● **Instructions for the task**: Scanning the entries below, copy every line that contains the word "this".
(Data for processing Opens)
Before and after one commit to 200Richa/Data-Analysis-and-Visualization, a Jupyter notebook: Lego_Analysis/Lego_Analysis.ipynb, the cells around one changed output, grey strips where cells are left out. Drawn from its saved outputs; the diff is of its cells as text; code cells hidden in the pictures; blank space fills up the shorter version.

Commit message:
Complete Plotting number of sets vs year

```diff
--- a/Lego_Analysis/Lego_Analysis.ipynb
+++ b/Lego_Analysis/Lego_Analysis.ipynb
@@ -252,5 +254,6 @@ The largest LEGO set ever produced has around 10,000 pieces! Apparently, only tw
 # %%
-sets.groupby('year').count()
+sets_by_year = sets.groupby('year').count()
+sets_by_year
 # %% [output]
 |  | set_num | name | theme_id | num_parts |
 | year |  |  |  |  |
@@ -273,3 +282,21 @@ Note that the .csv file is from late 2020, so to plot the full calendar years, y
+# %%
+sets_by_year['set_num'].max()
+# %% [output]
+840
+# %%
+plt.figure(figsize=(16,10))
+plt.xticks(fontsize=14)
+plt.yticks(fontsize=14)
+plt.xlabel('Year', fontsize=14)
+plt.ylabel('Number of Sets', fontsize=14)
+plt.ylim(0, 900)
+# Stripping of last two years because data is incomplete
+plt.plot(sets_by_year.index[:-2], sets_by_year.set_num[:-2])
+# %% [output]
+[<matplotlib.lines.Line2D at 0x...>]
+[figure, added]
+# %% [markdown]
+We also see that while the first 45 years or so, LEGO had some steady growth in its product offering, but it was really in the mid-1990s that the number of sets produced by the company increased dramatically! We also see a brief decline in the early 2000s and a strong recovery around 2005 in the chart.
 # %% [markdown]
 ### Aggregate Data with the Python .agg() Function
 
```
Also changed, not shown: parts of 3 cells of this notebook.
(Data for processing Closes)
(Data for processing Opens)
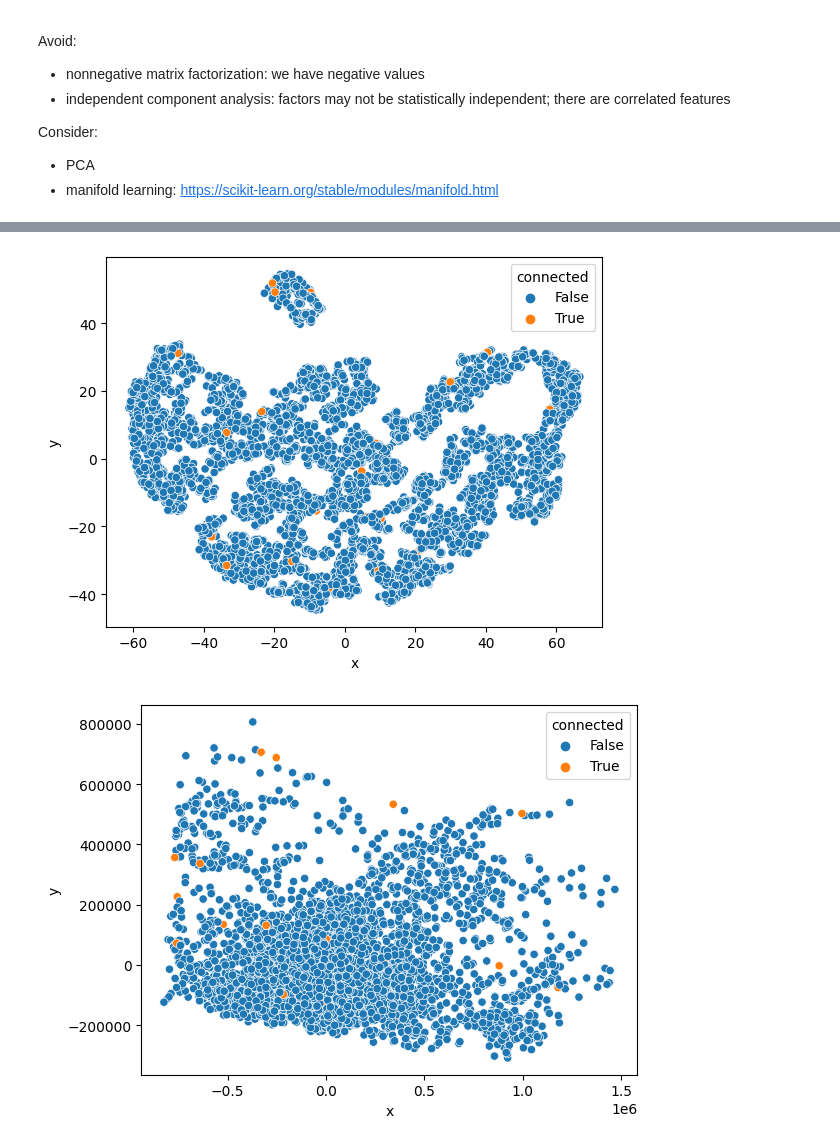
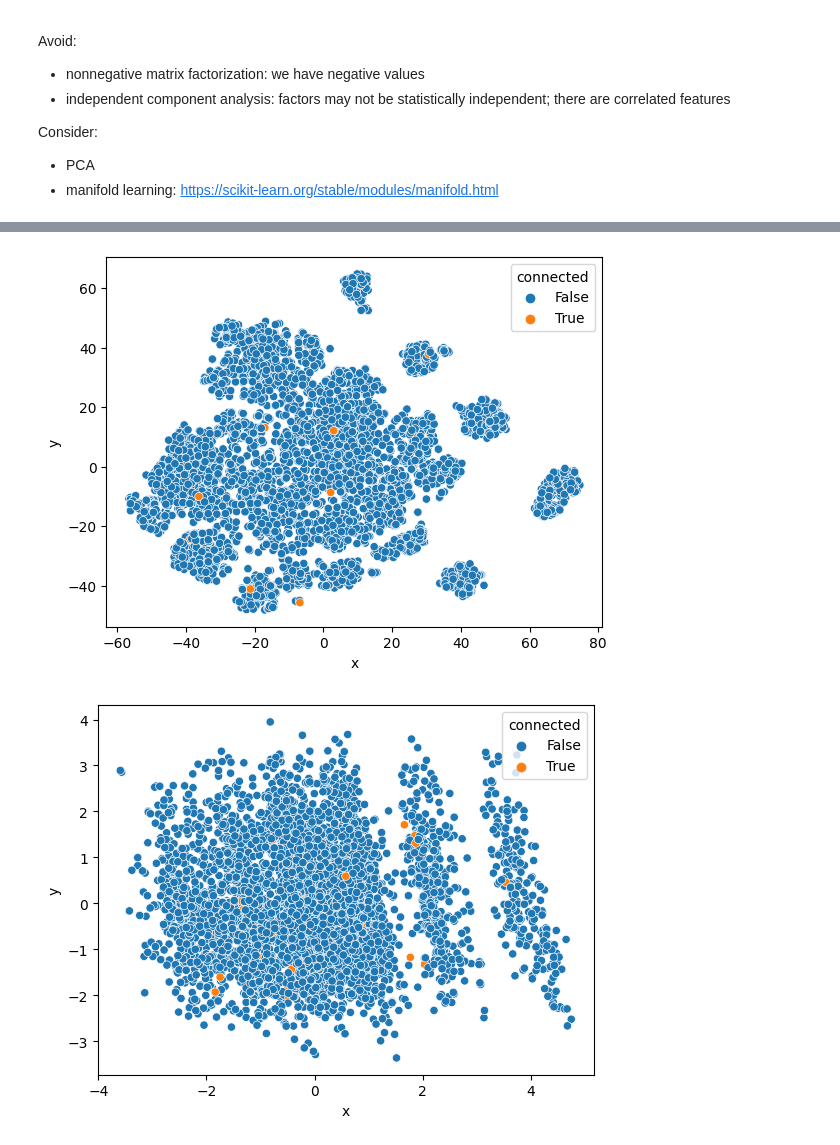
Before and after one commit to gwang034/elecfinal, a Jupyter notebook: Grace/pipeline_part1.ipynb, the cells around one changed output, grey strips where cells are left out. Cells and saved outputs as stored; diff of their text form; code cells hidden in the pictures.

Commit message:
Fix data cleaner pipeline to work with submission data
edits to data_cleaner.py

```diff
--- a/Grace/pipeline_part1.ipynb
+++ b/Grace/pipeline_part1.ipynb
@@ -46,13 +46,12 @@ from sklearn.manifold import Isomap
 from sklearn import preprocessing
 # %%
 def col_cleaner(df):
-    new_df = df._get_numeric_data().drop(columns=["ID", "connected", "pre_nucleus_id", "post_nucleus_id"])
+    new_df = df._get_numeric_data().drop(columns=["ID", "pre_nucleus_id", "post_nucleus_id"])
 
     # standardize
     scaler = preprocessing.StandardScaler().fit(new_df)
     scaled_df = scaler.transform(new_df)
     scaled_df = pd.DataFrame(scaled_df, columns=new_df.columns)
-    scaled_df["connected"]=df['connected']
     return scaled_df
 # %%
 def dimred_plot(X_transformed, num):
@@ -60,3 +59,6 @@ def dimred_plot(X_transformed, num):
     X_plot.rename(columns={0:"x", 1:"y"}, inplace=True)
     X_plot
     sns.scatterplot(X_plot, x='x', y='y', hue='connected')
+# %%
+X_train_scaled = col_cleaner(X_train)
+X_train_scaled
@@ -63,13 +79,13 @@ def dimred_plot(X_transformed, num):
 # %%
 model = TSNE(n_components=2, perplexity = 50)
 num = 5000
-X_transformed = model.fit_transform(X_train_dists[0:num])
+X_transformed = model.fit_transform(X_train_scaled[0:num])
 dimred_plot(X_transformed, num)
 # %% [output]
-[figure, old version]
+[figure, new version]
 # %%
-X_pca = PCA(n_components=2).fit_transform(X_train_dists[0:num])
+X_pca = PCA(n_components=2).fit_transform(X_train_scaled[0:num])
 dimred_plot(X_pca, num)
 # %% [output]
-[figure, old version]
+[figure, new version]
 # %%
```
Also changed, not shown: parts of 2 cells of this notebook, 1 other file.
(Data for processing Closes)
(Data for processing Opens)
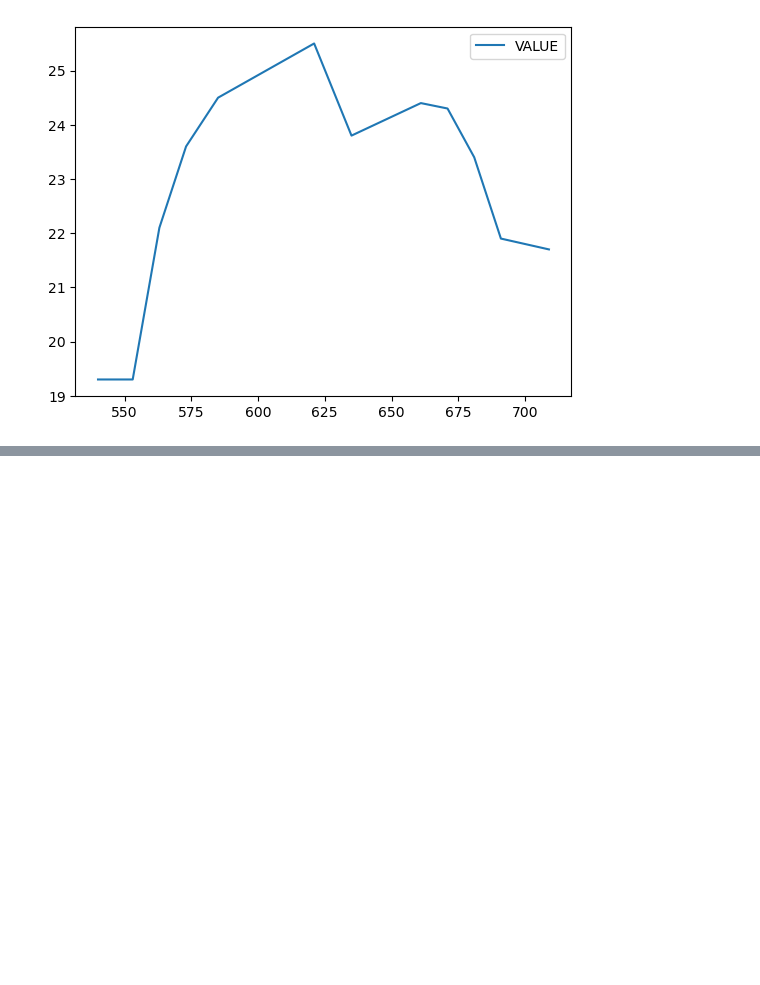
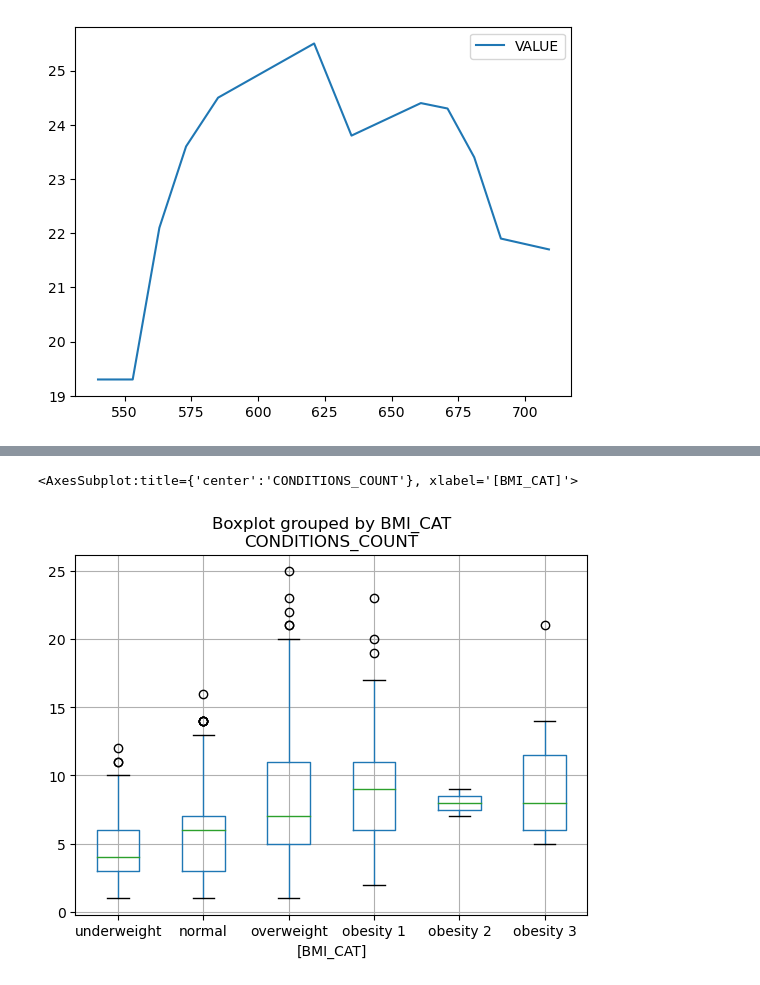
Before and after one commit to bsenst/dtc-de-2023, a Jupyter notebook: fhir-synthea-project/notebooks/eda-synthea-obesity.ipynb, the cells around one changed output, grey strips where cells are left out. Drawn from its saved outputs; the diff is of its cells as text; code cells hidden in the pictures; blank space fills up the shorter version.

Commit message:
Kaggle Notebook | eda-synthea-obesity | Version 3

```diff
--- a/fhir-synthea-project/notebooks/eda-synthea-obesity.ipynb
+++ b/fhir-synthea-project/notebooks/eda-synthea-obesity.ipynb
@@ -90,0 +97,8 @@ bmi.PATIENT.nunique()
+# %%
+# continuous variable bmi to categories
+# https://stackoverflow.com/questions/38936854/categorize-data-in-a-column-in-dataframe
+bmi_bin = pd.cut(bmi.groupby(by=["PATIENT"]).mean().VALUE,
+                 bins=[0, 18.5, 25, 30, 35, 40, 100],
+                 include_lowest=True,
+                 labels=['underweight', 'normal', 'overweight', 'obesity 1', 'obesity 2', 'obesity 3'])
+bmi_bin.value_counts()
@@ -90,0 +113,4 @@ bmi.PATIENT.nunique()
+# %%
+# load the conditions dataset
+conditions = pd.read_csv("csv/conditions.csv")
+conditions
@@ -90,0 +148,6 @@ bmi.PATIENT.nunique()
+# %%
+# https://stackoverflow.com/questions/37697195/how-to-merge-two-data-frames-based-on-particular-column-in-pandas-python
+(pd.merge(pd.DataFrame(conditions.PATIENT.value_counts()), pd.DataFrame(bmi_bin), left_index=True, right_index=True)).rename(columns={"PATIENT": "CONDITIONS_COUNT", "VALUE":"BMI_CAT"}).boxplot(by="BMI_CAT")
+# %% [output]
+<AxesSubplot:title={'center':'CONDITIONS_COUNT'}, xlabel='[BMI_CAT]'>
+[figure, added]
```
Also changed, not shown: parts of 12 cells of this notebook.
(Data for processing Closes)
● **Exercise output**:
Also changed, not shown: parts of 3 cells of this notebook.
Also changed, not shown: parts of 2 cells of this notebook, 1 other file.
Also changed, not shown: parts of 12 cells of this notebook.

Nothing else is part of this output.